◆ **Exercise directions**
Examine each line of the data. Copy those that contain the string "open".

Top of The data

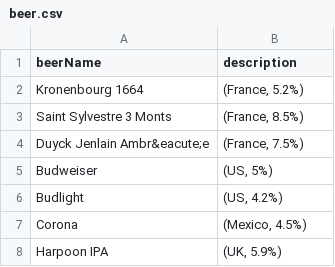
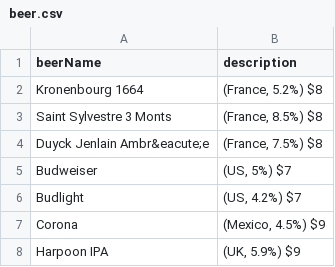
Before and after one commit to sbaker2020/BusinessPlan, a CSV file: drinks/beer/beer.csv, drawn as a sheet.

```diff
--- a/drinks/beer/beer.csv
+++ b/drinks/beer/beer.csv
@@ -1,8 +1,8 @@
 beerName,description
-Kronenbourg 1664,"(France, 5.2%)"
-Saint Sylvestre 3 Monts,"(France, 8.5%)"
-Duyck Jenlain Ambr&eacute;e,"(France, 7.5%)"
-Budweiser,"(US, 5%)"
-Budlight,"(US, 4.2%)"
-Corona,"(Mexico, 4.5%)"
-Harpoon IPA,"(UK, 5.9%)"
+Kronenbourg 1664,"(France, 5.2%) $8"
+Saint Sylvestre 3 Monts,"(France, 8.5%) $8"
+Duyck Jenlain Ambr&eacute;e,"(France, 7.5%) $8"
+Budweiser,"(US, 5%) $7"
+Budlight,"(US, 4.2%) $7"
+Corona,"(Mexico, 4.5%) $9"
+Harpoon IPA,"(UK, 5.9%) $9"
```
Also changed, not shown: drinks/wine/wine.csv, homepage.csv, 10 other files.
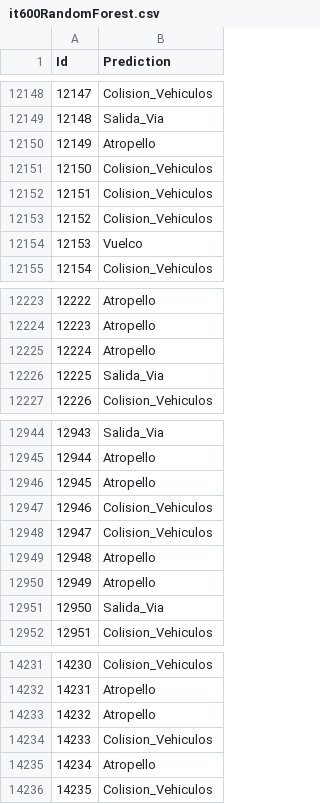
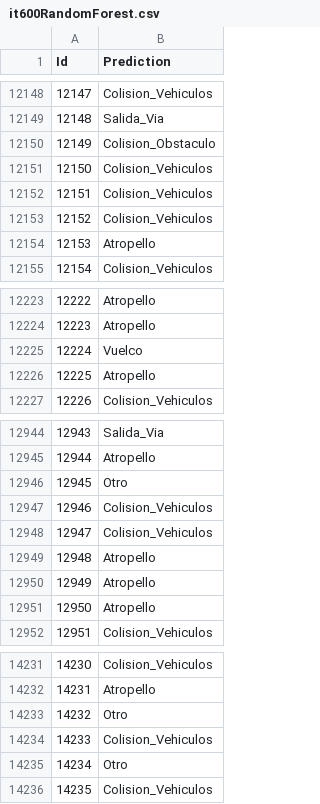
Before and after one commit to LauraLaureus/DataScienceInR, a CSV file: Preprocessing/it600RandomForest.csv, drawn as a sheet; only a part is shown, gaps mark what is left out; the diff covers the shown part only.

```diff
--- a/Preprocessing/it600RandomForest.csv
+++ b/Preprocessing/it600RandomForest.csv
@@ -12149,3 +12149,3 @@
 12148,"Salida_Via"
-12149,"Atropello"
+12149,"Colision_Obstaculo"
 12150,"Colision_Vehiculos"
@@ -12153,3 +12153,3 @@
 12152,"Colision_Vehiculos"
-12153,"Vuelco"
+12153,"Atropello"
 12154,"Colision_Vehiculos"
@@ -12224,4 +12224,4 @@
 12223,"Atropello"
-12224,"Atropello"
-12225,"Salida_Via"
+12224,"Vuelco"
+12225,"Atropello"
 12226,"Colision_Vehiculos"
@@ -12945,3 +12945,3 @@
 12944,"Atropello"
-12945,"Atropello"
+12945,"Otro"
 12946,"Colision_Vehiculos"
@@ -12950,3 +12950,3 @@
 12949,"Atropello"
-12950,"Salida_Via"
+12950,"Atropello"
 12951,"Colision_Vehiculos"
@@ -14232,5 +14232,5 @@
 14231,"Atropello"
-14232,"Atropello"
+14232,"Otro"
 14233,"Colision_Vehiculos"
-14234,"Atropello"
+14234,"Otro"
 14235,"Colision_Vehiculos"
```
Also changed, not shown: 158 edited cells elsewhere in this file, Preprocessing/RandomForest.csv, Preprocessing/iRandomForest.csv, 5 other files.
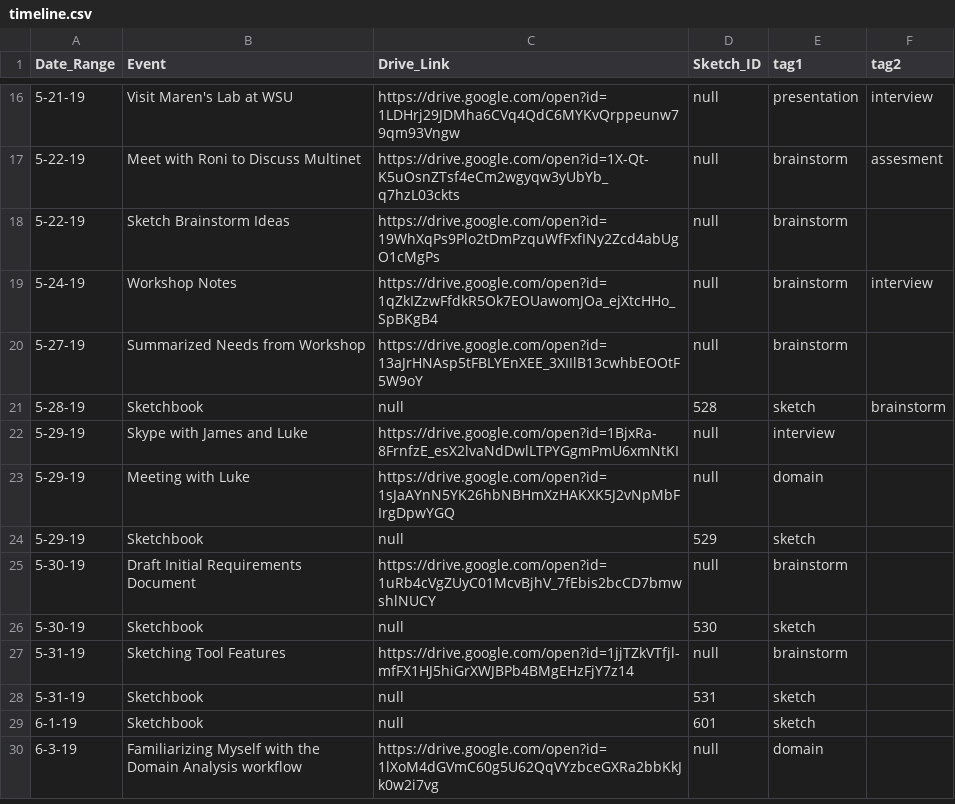
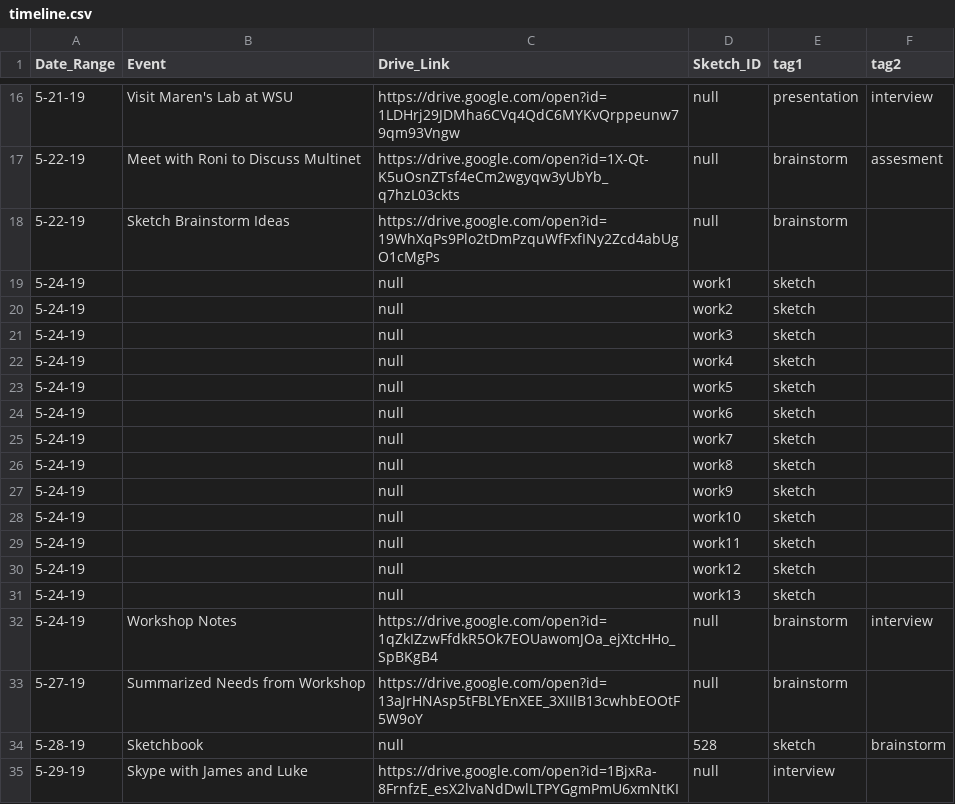
Before and after one commit to visdesignlab/trrrace, a CSV file: public/data/timeline.csv, drawn as a sheet; only a part is shown, gaps mark what is left out; the shorter side is filled out with more unchanged rows.

```diff
--- a/public/data/timeline.csv
+++ b/public/data/timeline.csv
@@ -18,2 +18,15 @@ Date_Range,Event,Drive_Link,Sketch_ID,tag1,tag2
 5-22-19,Sketch Brainstorm Ideas,https://drive.google.com/open?id=19WhXqPs9Plo2tDmPzquWfFxfINy2Zcd4abUgO1cMgPs,null,brainstorm,
+5-24-19,,null,work1,sketch,
+5-24-19,,null,work2,sketch,
+5-24-19,,null,work3,sketch,
+5-24-19,,null,work4,sketch,
+5-24-19,,null,work5,sketch,
+5-24-19,,null,work6,sketch,
+5-24-19,,null,work7,sketch,
+5-24-19,,null,work8,sketch,
+5-24-19,,null,work9,sketch,
+5-24-19,,null,work10,sketch,
+5-24-19,,null,work11,sketch,
+5-24-19,,null,work12,sketch,
+5-24-19,,null,work13,sketch,
 5-24-19,Workshop Notes,https://drive.google.com/open?id=1qZkIZzwFfdkR5Ok7EOUawomJOa_ejXtcHHo_SpBKgB4,null,brainstorm,interview
```
Also changed, not shown: 17 other files.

Bottom of The data

◆ **Result of this task**
 5-22-19,Sketch Brainstorm Ideas,https://drive.google.com/open?id=19WhXqPs9Plo2tDmPzquWfFxfINy2Zcd4abUgO1cMgPs,null,brainstorm,
 5-24-19,Workshop Notes,https://drive.google.com/open?id=1qZkIZzwFfdkR5Ok7EOUawomJOa_ejXtcHHo_SpBKgB4,null,brainstorm,interview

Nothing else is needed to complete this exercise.